Building Georgia Jobs Through Infrastructure Expansion

November 18, 2019

Turnipseed Engineers, Inc. completes $100 million of construction every year, and it’s not stopping anytime soon

In 1973, after five years working in the civil engineering industry as a Georgia Tech graduate, G. Ben Turnipseed will never forget a conversation that got him thinking about his future. 

“I was working at an engineering firm, and I was in the file room, and the office manager came in mad as a hornet,” Turnipseed recalls. “She had been in an argument with the owner and said to me, ‘Ben, when you own your own company — and trust me, you will — don’t tell the financial people how to run the finances!’” 

Turnipseed started considering a jump to entrepreneurship, realizing that he could capitalize on the collective knowledge he’d gained while working at different engineering firms both during his co-op at Georgia Tech and since graduating.  

And so, in 1978, he left the firm he was working for at the time and started G. Ben Turnipseed Engineers, Inc., a private engineering firm specializing in water and wastewater treatment systems.
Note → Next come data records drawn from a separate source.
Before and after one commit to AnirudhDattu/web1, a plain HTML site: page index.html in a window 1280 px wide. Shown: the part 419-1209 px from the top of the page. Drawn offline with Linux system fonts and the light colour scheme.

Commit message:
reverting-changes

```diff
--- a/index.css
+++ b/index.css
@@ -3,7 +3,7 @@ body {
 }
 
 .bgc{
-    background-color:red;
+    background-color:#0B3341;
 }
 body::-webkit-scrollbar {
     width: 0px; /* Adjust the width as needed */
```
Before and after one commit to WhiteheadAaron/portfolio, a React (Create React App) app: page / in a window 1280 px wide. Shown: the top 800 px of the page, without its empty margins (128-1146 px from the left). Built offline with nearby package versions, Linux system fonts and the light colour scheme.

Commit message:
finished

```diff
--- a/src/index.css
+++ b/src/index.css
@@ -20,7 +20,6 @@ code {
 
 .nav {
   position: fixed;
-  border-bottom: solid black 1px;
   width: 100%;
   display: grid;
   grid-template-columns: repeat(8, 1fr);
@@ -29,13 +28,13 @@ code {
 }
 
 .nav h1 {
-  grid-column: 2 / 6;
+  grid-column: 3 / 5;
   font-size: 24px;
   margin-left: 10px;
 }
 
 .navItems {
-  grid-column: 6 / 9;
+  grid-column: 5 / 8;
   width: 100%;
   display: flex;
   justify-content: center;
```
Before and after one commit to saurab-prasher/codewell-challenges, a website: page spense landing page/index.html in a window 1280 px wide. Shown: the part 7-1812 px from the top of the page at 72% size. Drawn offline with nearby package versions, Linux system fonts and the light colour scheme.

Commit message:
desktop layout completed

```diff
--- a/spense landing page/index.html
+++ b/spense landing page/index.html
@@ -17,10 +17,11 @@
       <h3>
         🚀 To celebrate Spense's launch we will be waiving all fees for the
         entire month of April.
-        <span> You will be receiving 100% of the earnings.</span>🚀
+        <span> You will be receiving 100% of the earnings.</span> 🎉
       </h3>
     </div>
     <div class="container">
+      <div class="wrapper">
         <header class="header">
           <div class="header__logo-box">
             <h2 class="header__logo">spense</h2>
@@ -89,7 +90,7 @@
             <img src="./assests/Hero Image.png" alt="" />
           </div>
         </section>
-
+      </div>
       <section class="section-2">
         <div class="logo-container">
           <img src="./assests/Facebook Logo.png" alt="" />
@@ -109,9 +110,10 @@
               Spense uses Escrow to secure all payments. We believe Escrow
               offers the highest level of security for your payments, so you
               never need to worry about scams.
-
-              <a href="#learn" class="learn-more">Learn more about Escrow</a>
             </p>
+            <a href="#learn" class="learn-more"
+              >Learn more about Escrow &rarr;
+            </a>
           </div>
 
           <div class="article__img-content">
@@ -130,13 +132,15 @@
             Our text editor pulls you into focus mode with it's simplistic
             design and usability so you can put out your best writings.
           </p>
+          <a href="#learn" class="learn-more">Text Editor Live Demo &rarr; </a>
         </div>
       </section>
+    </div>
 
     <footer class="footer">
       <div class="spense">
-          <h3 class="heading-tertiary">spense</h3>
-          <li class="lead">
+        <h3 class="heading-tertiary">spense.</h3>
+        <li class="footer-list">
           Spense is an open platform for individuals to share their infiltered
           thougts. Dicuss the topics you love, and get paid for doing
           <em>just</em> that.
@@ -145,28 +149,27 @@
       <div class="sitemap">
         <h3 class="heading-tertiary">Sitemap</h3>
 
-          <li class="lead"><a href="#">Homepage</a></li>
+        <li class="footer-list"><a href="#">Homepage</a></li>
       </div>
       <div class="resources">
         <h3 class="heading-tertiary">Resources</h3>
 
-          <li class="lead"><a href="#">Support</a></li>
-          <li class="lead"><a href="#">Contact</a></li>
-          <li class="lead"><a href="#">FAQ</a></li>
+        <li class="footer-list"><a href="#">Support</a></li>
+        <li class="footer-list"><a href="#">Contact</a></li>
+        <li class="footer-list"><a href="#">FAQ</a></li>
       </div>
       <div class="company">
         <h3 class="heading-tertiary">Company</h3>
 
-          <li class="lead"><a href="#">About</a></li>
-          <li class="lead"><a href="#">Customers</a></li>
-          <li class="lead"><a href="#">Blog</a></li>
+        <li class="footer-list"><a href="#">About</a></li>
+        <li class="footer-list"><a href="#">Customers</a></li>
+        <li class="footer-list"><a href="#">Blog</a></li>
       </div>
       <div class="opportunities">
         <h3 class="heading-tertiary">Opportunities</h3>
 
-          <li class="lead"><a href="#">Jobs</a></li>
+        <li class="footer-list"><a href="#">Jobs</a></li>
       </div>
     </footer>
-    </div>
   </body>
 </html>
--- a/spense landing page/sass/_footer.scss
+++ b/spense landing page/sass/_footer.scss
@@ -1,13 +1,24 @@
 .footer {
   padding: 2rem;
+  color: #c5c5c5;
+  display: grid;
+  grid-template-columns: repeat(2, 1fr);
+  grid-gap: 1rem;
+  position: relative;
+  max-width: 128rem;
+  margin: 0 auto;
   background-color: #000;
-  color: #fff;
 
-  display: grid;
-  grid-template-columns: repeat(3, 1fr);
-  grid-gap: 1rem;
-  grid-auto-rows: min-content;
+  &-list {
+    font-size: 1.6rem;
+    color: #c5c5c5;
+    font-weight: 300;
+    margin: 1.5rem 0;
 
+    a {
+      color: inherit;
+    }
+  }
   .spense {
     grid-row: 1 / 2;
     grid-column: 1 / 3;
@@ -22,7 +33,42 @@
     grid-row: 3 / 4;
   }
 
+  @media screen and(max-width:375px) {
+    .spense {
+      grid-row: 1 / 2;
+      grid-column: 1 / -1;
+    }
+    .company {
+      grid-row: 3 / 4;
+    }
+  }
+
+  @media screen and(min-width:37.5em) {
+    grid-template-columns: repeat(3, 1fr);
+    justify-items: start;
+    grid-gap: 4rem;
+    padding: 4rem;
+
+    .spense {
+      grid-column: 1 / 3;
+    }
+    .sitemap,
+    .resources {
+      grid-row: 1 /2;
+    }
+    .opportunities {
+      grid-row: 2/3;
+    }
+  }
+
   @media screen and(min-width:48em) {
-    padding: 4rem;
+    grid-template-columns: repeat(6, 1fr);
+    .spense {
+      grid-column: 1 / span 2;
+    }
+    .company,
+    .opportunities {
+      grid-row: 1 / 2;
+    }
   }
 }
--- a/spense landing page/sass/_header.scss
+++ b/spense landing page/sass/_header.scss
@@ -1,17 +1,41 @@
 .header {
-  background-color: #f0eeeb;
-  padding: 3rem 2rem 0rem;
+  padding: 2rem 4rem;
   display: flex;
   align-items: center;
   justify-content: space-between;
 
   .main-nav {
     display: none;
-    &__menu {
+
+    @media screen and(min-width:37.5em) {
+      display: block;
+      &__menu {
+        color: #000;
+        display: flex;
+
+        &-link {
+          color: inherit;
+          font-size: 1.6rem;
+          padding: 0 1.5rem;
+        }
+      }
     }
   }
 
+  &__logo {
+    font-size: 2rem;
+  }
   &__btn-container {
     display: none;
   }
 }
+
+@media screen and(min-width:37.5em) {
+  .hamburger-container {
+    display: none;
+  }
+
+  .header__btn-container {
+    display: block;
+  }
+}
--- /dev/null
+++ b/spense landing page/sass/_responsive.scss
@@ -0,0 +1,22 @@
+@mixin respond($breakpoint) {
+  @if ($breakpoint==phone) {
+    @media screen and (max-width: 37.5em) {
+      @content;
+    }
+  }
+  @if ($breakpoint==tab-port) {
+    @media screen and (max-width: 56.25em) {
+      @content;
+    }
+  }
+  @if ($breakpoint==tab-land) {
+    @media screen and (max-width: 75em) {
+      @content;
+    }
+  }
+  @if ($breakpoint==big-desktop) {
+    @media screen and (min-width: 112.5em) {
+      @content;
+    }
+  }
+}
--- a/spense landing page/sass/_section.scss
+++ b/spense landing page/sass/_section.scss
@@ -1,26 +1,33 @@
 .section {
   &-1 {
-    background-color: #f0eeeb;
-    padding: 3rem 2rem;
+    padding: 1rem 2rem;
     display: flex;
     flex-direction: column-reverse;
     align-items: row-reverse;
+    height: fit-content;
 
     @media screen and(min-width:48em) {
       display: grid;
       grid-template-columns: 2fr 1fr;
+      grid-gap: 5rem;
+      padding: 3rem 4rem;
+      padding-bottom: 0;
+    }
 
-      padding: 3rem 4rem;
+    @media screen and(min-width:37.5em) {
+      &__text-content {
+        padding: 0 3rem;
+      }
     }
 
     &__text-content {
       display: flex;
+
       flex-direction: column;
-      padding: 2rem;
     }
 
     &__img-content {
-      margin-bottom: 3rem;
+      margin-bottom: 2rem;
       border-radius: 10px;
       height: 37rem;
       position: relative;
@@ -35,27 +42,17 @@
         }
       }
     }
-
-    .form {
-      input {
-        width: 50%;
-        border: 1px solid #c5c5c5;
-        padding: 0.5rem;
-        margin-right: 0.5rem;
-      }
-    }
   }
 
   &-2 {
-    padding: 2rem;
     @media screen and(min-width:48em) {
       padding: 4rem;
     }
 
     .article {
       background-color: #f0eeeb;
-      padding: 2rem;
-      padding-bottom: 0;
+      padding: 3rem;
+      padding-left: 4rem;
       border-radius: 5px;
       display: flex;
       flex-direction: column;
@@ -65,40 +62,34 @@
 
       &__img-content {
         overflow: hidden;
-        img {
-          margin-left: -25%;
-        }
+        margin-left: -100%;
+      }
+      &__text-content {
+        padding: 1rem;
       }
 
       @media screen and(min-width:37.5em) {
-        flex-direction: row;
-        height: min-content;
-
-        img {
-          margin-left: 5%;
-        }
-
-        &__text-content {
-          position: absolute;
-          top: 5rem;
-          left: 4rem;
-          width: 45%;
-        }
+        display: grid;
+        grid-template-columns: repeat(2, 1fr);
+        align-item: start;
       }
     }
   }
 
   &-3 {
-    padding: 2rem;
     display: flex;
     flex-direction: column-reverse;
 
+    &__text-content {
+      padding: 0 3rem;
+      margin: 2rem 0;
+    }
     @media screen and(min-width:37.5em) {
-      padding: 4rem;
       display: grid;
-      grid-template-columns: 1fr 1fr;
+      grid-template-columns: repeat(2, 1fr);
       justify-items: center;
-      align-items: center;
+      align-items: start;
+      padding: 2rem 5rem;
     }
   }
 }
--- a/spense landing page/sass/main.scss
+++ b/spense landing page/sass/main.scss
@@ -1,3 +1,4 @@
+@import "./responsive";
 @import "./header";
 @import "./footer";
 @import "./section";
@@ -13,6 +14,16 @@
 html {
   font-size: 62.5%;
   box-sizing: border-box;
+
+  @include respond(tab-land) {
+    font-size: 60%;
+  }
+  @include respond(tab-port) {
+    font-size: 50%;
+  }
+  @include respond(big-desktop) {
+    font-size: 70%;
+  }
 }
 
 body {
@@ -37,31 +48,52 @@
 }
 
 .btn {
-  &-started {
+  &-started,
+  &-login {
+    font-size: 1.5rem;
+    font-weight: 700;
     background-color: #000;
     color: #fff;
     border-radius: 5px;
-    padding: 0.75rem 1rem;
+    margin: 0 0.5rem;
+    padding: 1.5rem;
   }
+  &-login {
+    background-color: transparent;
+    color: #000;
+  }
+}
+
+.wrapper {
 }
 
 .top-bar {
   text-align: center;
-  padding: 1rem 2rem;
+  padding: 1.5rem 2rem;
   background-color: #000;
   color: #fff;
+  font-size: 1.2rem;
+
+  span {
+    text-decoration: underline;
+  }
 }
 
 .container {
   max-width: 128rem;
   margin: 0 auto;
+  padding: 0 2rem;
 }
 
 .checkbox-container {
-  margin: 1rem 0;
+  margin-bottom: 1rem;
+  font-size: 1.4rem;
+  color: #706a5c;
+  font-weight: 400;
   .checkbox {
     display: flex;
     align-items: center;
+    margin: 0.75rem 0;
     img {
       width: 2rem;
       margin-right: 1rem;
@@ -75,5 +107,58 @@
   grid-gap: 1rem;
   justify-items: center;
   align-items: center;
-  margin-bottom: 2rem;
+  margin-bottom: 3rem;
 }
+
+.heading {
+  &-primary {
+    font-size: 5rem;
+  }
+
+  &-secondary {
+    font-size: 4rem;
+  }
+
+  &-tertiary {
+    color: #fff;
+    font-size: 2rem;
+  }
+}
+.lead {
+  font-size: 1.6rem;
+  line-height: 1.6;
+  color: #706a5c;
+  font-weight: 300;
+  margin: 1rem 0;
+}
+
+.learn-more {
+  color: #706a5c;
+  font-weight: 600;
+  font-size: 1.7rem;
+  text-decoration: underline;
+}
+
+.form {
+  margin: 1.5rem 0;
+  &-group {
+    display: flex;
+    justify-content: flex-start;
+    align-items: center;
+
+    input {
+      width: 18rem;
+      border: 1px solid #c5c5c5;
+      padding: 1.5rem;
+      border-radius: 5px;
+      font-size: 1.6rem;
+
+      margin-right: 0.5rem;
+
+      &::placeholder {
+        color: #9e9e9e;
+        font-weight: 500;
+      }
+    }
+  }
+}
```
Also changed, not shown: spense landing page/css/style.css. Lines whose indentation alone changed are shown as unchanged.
He had enough money saved up to make a go of it for one year, promising his wife, Cheral, that if his business wasn’t paying the bills at that point, then he would go back to work for another engineering company.

“I’ve been a Georgia Tech fan since I was young, and I’m proud to be able to support today’s students on their own journeys to success.”

School of Civil Engineering graduate Ben Turnipseed at a treatment facility in Columbus County, GA.

A Basement Startup in Georgia

Turnipseed set up shop in the corner of his house’s basement in Atlanta, pulled out a map of Georgia, and decided to go east to begin making business connections. The city of Harlem was his very first client, and they are still one of his clients to this day.

Repeat business is a big deal for the company, now called Turnipseed Engineers, which today employs more than 35 professional engineers, designers, drafters, surveyors and more and has designed more than 120 water and wastewater treatment plants over the past four decades throughout Georgia and South Carolina. The firm partnered with Columbia County in 1987 to build a new wastewater plant; Turnipseed had already assisted the county in expanding their other two plants twice, and his advice to them was that building a new plant would lead to more growth in the area. Now, Turnipseed Engineers has helped to expand the 1987 plant an additional three times to meet the county’s ever-growing demand; the last expansion alone was a $20 million undertaking.

Many of the projects that Turnipseed Engineers take on create not only infrastructure improvements, but also major job opportunities throughout the state of Georgia. The firm helped West Point, Georgia, population 3,700, secure federal grant and loan money and create the design for a major water and sewage system expansion, which led to Kia choosing the city as the site for a new automotive manufacturing plant in 2006. Today, this facility is the only Kia manufacturing plant in the United States and the only automaker in Georgia, helping to employ 14,000 full-time workers along with nearby suppliers. 

In 2015, Turnipseed Engineers helped bring hundreds of jobs to Louisville, an east-Georgia town just 50 miles outside of Augusta, by adding a $10 million water and wastewater system at a formerly abandoned industrial site that served a new poultry processing plant.

Paying It Forward

Turnipseed’s connection to Tech continues to run deep as a member of the College of Engineering’s Academy of Distinguished Alumni and Hall of Fame. He is also dedicated to helping aspiring Georgia Tech engineers gain the education they need to enter the industry by endowing the G. Ben Turnipseed Scholarship for Georgia residents interested in pursuing civil and environmental engineering.

“I learned so much from a lot of people at Georgia Tech, especially in the civil engineering department, and that helped me start out my business with an eye toward making the right decisions,” says Turnipseed. “The combination of the foundation I received at Tech and the willingness to hire the right people and listen to their expertise has contributed to the firm’s success over the years. 

“I’ve been a Georgia Tech fan since I was young, and I’m proud to be able to support today’s students on their own journeys to success.”